To some extent, this model works. Recently, the Irvine Foundation and Bridgespan just published a report on field-building and we at Blueprint are hoping to host a joint event with them for people in philanthropy interested in the topic (will update as soon as I have details). There may be room for incremental improvements to the model – instead of publishing just reports, maybe we could think about publishing blog posts, web-tools, videos, and/or podcasts that don’t necessarily revolve around papers. Or instead of just having conversations via conference calls and in-person meetings, the dialogue could happen and continue online, perhaps resulting in increased examples of collaboration and measurable results. Similarly, other projects in the philanthropy world like IssueLab and PhilanthropySearch are working on the pipeline between papers and people while some like WorkingWikily and NextBillion are trying to create a one-stop-shop for publishing, reading, and commenting around specific topics like social media and BoP development.
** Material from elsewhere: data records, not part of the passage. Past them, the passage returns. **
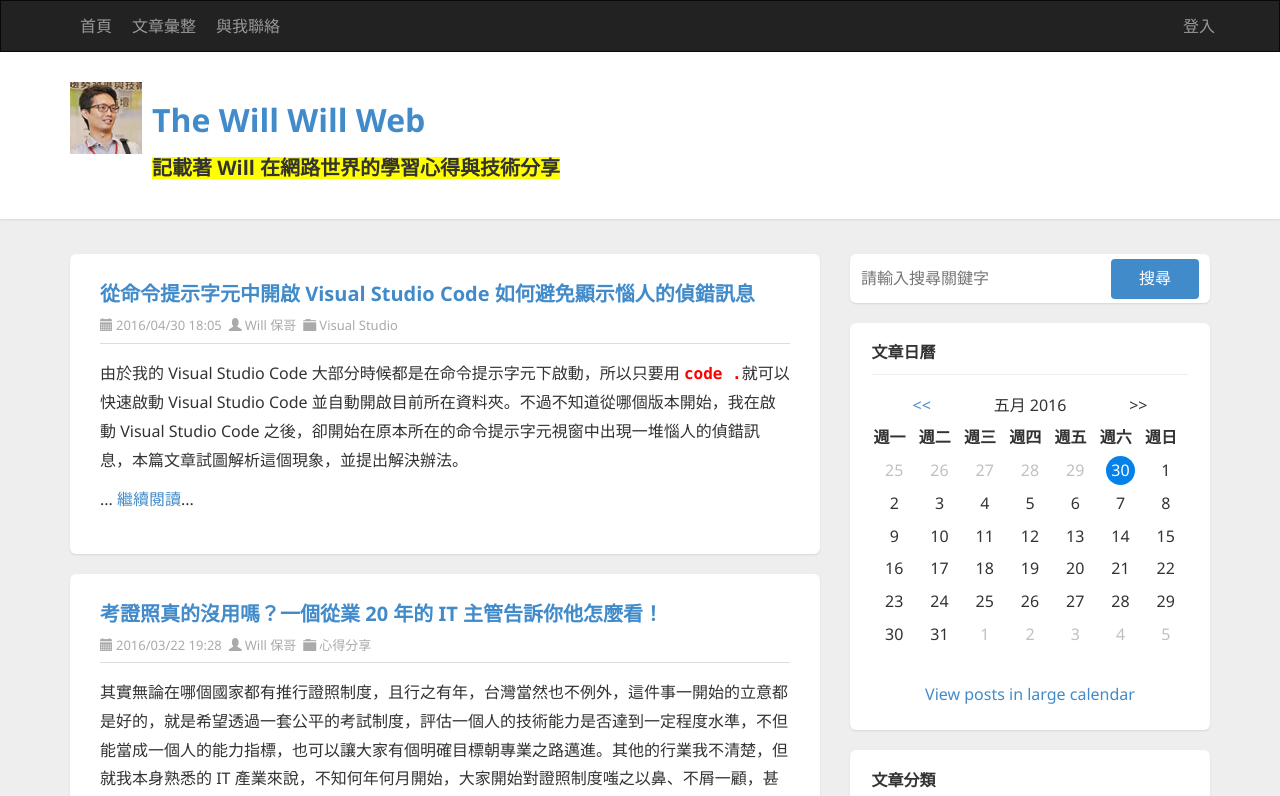
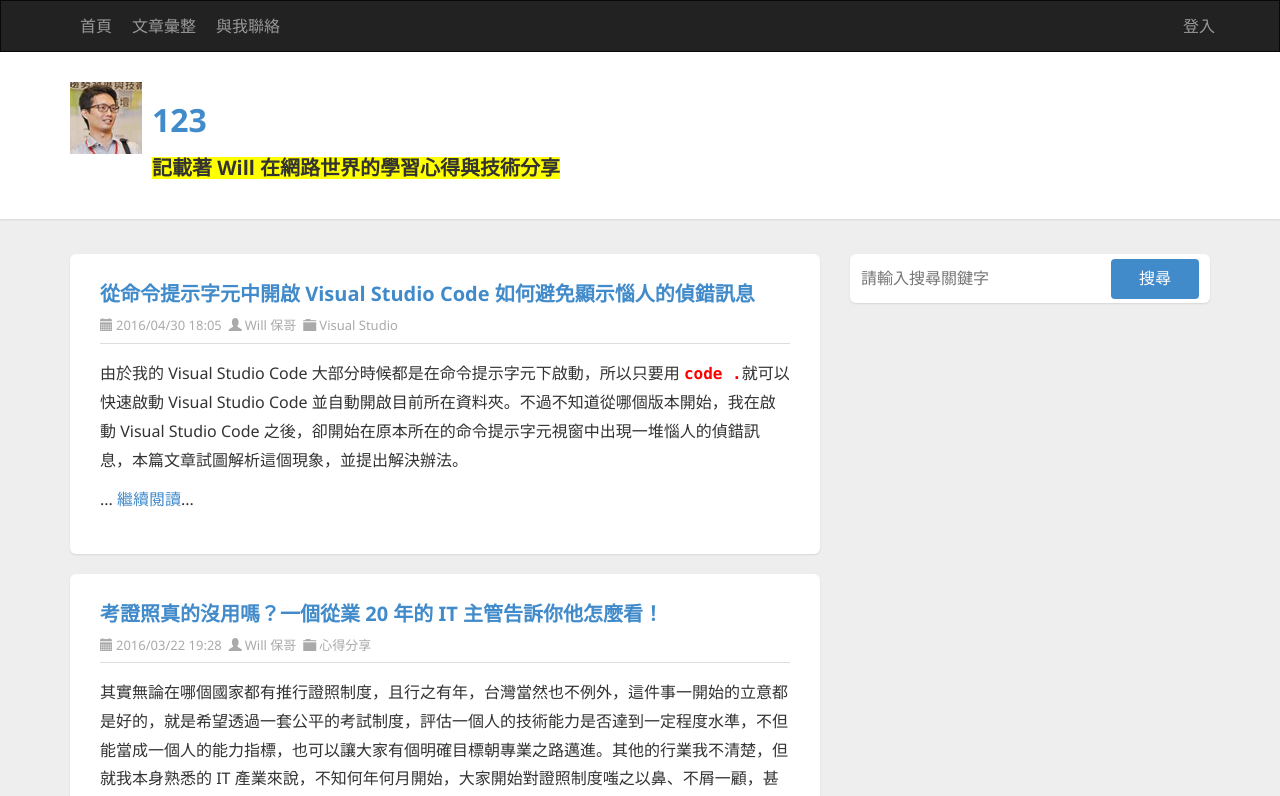
Before and after one commit to kent19871014/angular-demo0414, an Angular app: page / in a window 1280 px wide. Shown: the top 796 px of the page. Built offline with nearby package versions, Linux system fonts and the light colour scheme.

Commit message:
11 練習 Angular 元件通訊：透過 @Input() 宣告傳入屬性

```diff
--- a/src/app/app.component.html
+++ b/src/app/app.component.html
@@ -1,4 +1,4 @@
-<app-header></app-header>
+<app-header [title]="123"></app-header>
 <!-- CONTAINER START-->
 <section class="container">
   <div class="row">
@@ -7,7 +7,7 @@
       <div id="ctl00_cphBody_PostList1_posts" class="posts">
 
         <!-- Article START-->
-        <article class="post" *ngFor="let item of data">
+        <article class="post" id="{{'post' + idx}}" *ngFor="let item of data; let idx = index">
           <header class="post-header">
             <h2 class="post-title">
               <a href="{{item.href}}">{{item.title}}</a>
@@ -37,13 +37,13 @@
           <div class="widget-content">
             <div id="searchbox">
               <input type="text" placeholder="請輸入搜尋關鍵字" accesskey="s" [ngModel]="keyword" (keyup.escape)="clearKeyword($event)" #tKeyword>
-              <input type="button" value="搜尋" id="searchbutton" (click)="keyword=tKeyword.value">
-              {{keyword}}
+              <input type="button" value="搜尋" id="searchbutton" (click)="keyword=tKeyword.value"> {{keyword}}
             </div>
           </div>
         </div>
         <!-- Search END -->
-
+        <div [ngSwitch]="keyword">
+          <div *ngSwitchCase="1">
             <!-- Calendar START -->
             <div class="widget calendar">
               <h4 class="widget-header">
@@ -136,6 +136,9 @@
               </div>
             </div>
             <!-- Calendar END -->
+          </div>
+          <div *ngSwitchCase="2">
+
 
             <!-- CategoryList START -->
             <div class="widget categorylist">
@@ -162,6 +165,9 @@
               </div>
             </div>
             <!-- CategoryList END -->
+          </div>
+          <div *ngSwitchCase="3">
+
 
             <!-- MVP START -->
             <div class="widget textbox">
@@ -178,7 +184,8 @@
               </div>
             </div>
             <!-- MVP END -->
-
+          </div>
+        </div>
       </div>
     </aside>
     <!-- Aside END -->
--- a/src/app/header/header.component.ts
+++ b/src/app/header/header.component.ts
@@ -1,4 +1,4 @@
-import { Component, OnInit } from '@angular/core';
+import { Component, OnInit, Input } from '@angular/core';
 
 @Component({
   selector: 'app-header',
@@ -6,10 +6,11 @@ import { Component, OnInit } from '@angular/core';
   styleUrls: ['./header.component.css']
 })
 export class HeaderComponent implements OnInit {
-
+  @Input()
   title = "The Will Will Web";
   is_h3_highlight = false;
   counter = 0;
+
   constructor() { }
 
   ngOnInit() {
```
Lines whose indentation alone changed are shown as unchanged.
But after attending Money, Mobs, and Media, the super fabulous and sold-out event yesterday hosted by The Hub with panelists Matt Flannery of Kiva, Steve Newcomb of Virgance, and Ben Rattray of Change.org, I realize I may be asking the wrong questions. There’s something missing from the model, something that’s important that I completely missed because I was looking for something else. What I’m talking about is community.
Update: Check out the video of the event here.
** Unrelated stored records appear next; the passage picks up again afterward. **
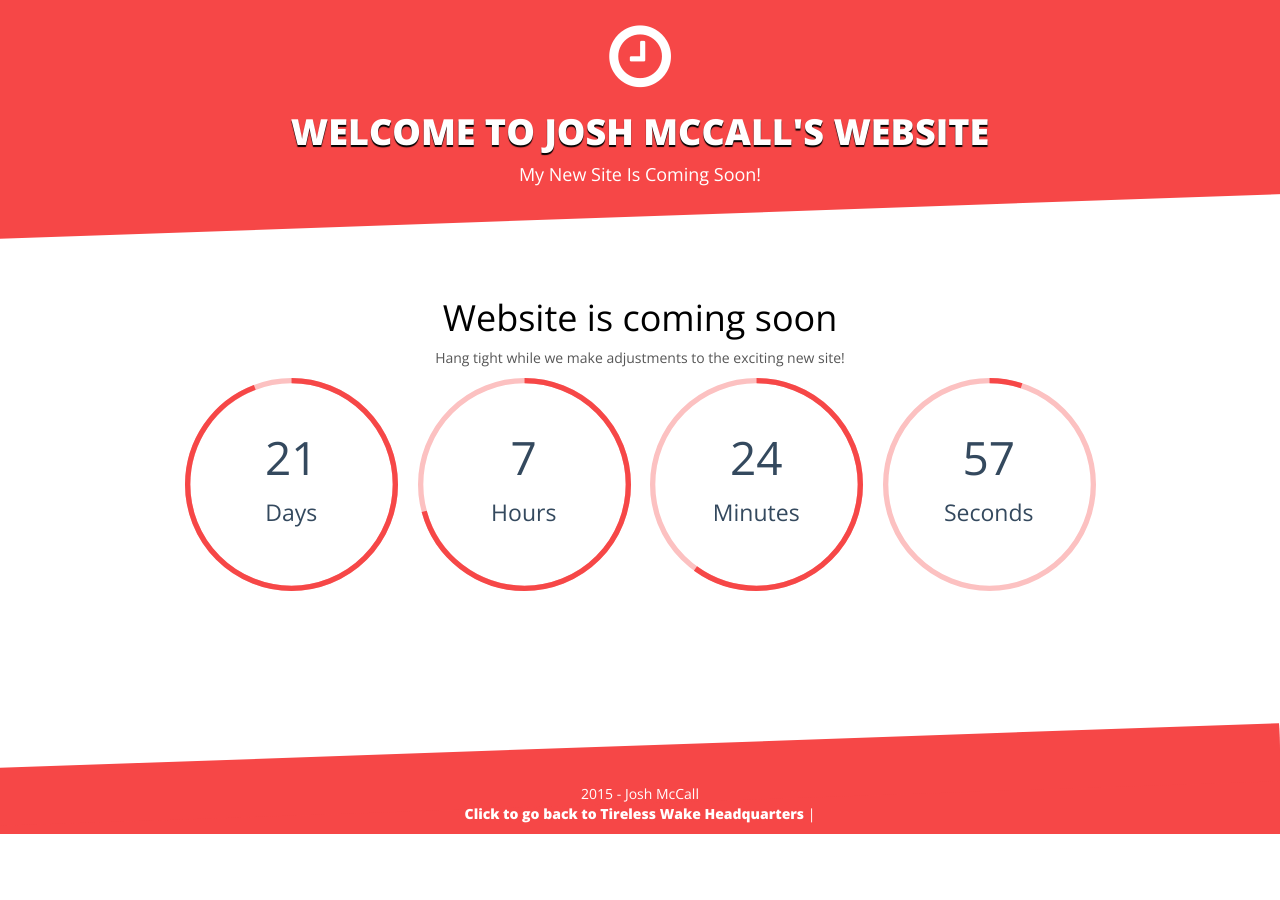
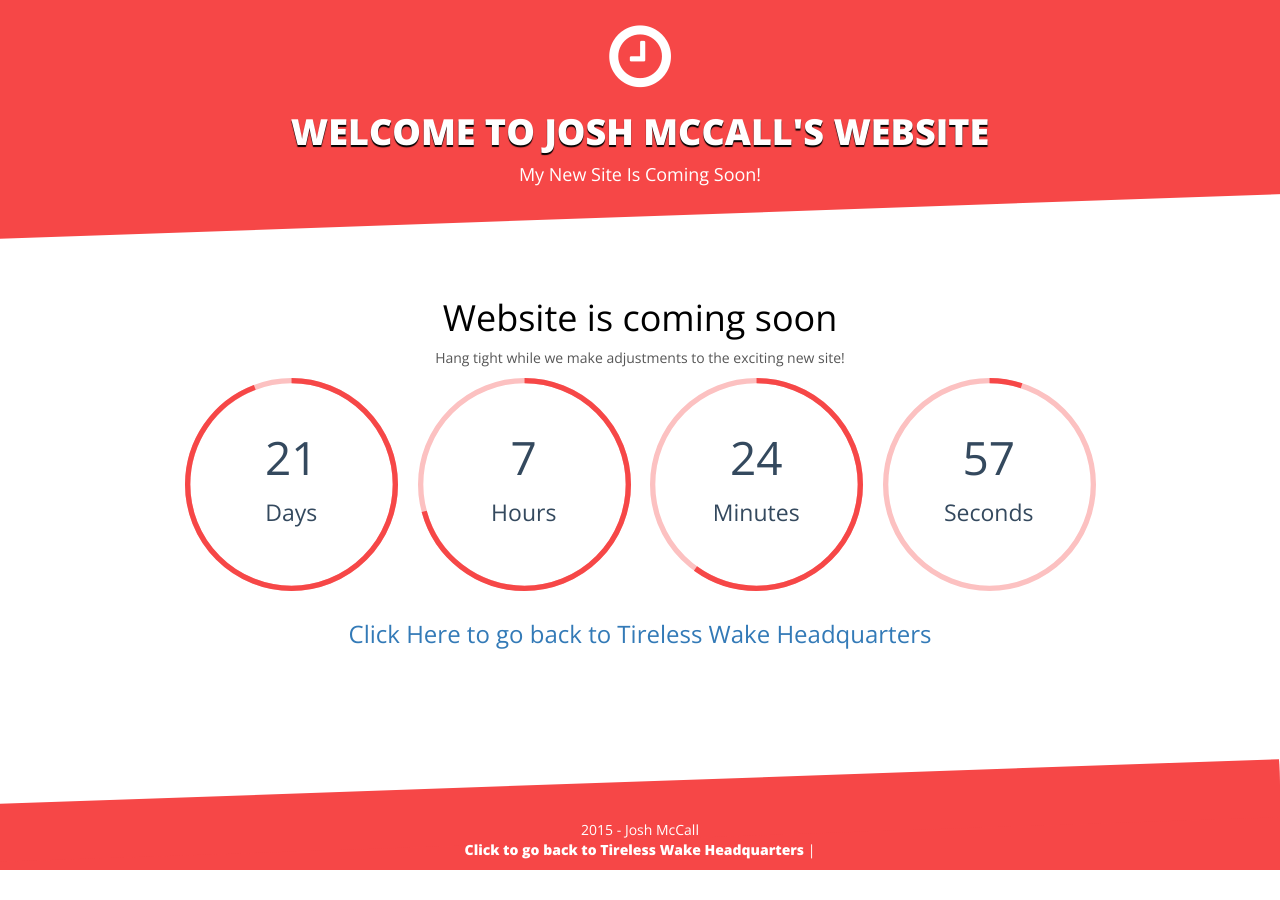
Before and after one commit to McCallTech/josh-main, a Jekyll site: the page built from index.md, in a window 1280 px wide. Built offline with Jekyll 4.4.1, drawn with Linux system fonts in a browser that asks for light colours; nearby versions of some CDN libraries.

Commit message:
updated TW link verbiage

```diff
--- a/_data/messages.yml
+++ b/_data/messages.yml
@@ -9,7 +9,7 @@ locales:
     Hours: "Hours"
     Minutes: "Minutes"
     Seconds: "Seconds"
-    #Learn_More: "Learn More"
+    Learn_More: <a href="http://www.tirelesswake.com">Click Here to go back to Tireless Wake Headquarters</a>
   en_US:
     <<: *DEFAULT_EN     # use English translation for en_US
   en_UK:
```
In the event last night, one of the premises of the evening was change doesn’t happen without community – a great opening theme for The Hub, which hopes to be one of the centers of activity for the social innovation community here in the SF Bay Area (disclosure: I’m a dues-paying member of The Hub). When you have a strong community, people share information, people talk, people collaborate, and stuff gets done. And then it hit me – the social enterprise community seems to be much stronger than the philanthropic community. Everything about social enterprise is community-oriented: businesses form partnerships, people are excited to share information, and members of the community come together to celebrate and collaborate and are happy to look to others for leadership. But in philanthropy, collaboration is the exception – affinity groups like the Grant Managers Network and funding collaboratives like Grantmakers in Health and the Environmental Grantmakers Association are few and far between – with attirbution and time-constraints often getting in the way. The few examples of successful joint ventures I do hear about in philanthropy have, perhaps not surprisingly, involved SE funders – like Acumen Fund’s PULSE/IRIS project and the Social Entrepreneurs API.
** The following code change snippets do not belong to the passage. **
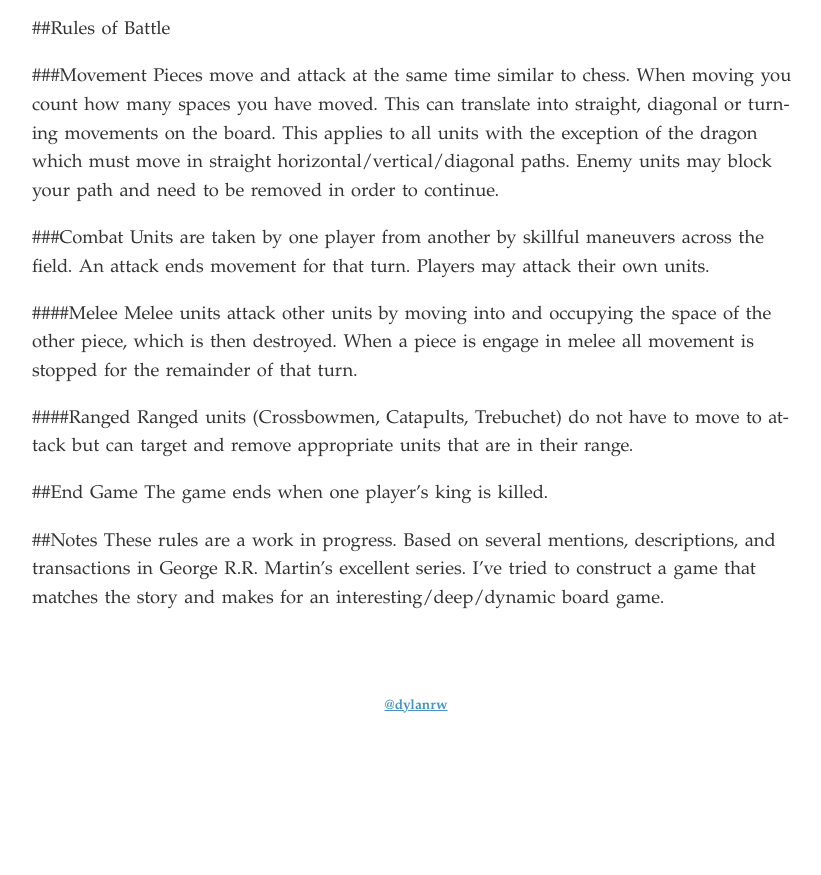
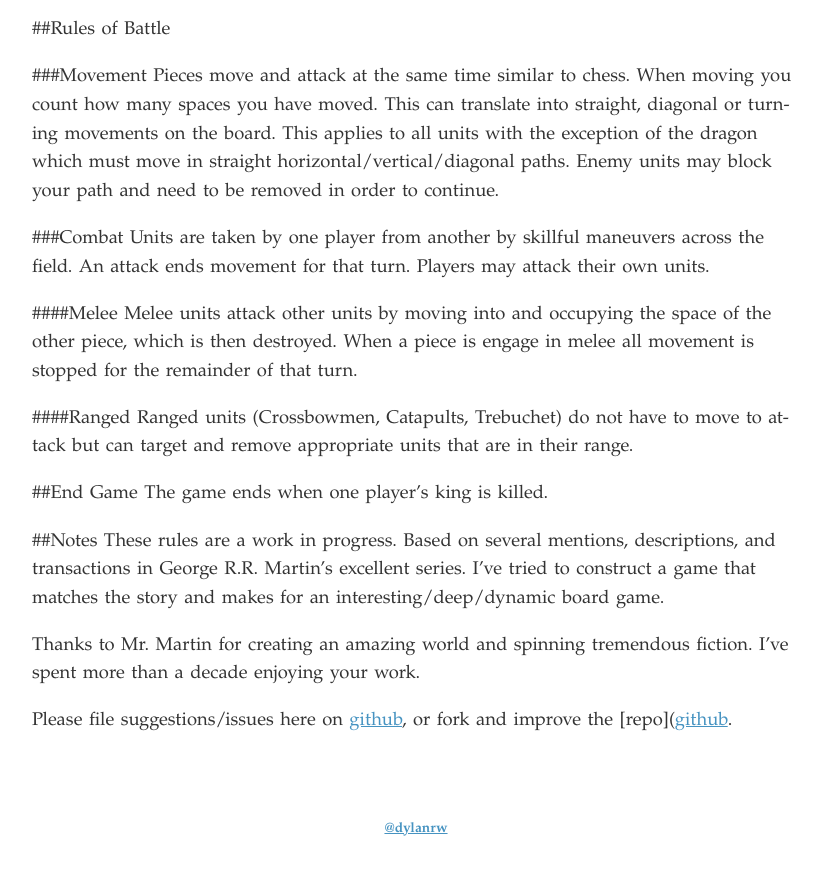
Before and after one commit to dylan/gameofcyvasse, a Jekyll site: the page built from index.html, in a window 1280 px wide and 900 px high, scrolled down 3102 px. Shown: the top 875 px of the window, without its empty margins (224-1045 px from the left). Built offline with Jekyll 4.4.1, drawn with Linux system fonts in a browser that asks for light colours; before the commit the page ends 3879 px from its top, so only the background shows below that; some of the changed text lies outside the part shown.

Commit message:
Added thanks and links to the project page.

```diff
--- a/_includes/rules.md
+++ b/_includes/rules.md
@@ -108,3 +108,7 @@ The game ends when one player's king is killed.
 
 ##Notes
 These rules are a work in progress. Based on several mentions, descriptions, and transactions in George R.R. Martin's excellent series. I've tried to construct a game that matches the story and makes for an interesting/deep/dynamic board game.
+
+Thanks to Mr. Martin for creating an amazing world and spinning tremendous fiction. I've spent more than a decade enjoying your work.
+
+Please file suggestions/issues here on [github](https://github.com/dylan/gameofcyvasse/issues), or fork and improve the [repo]([github](https://github.com/dylan/gameofcyvasse).
```
Also changed, not shown: other parts of _includes/rules.md (+1 -1 lines).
Philanthropy has tremendous potential to become more effective if the philanthropic community were more effectively organized. So where is philanthropy’s community, especially in the SF Bay Area? If it doesn’t exist, how can we create community? (Or if it already exists, how do I get plugged in?) Some of the stories from last night on success provide an interesting backdrop for creative thought – Matt Flannery talked about how Kiva was created with a lot of touchpoints to give the user an addictive experience while Ben Rattray talked about how communities are defined by their compelling messages and enable people ways to become part of the community (e.g. the Obama campaign was successful because of its message and how it enabled people to become part of the community, not because of the tools it used). So what are philanthropy’s touchpoints, addictive experiences, and compelling messages? I want to have this conversation – and so do others – and I also want to do something about it. If you do too let me know either by commenting below, sending me a tweet (philosopher20), or e-mailing me at tony [at] blueprintrd [dot] com.
P.S. For those of you in SF, it would be awesome to meet as a group and chat about this.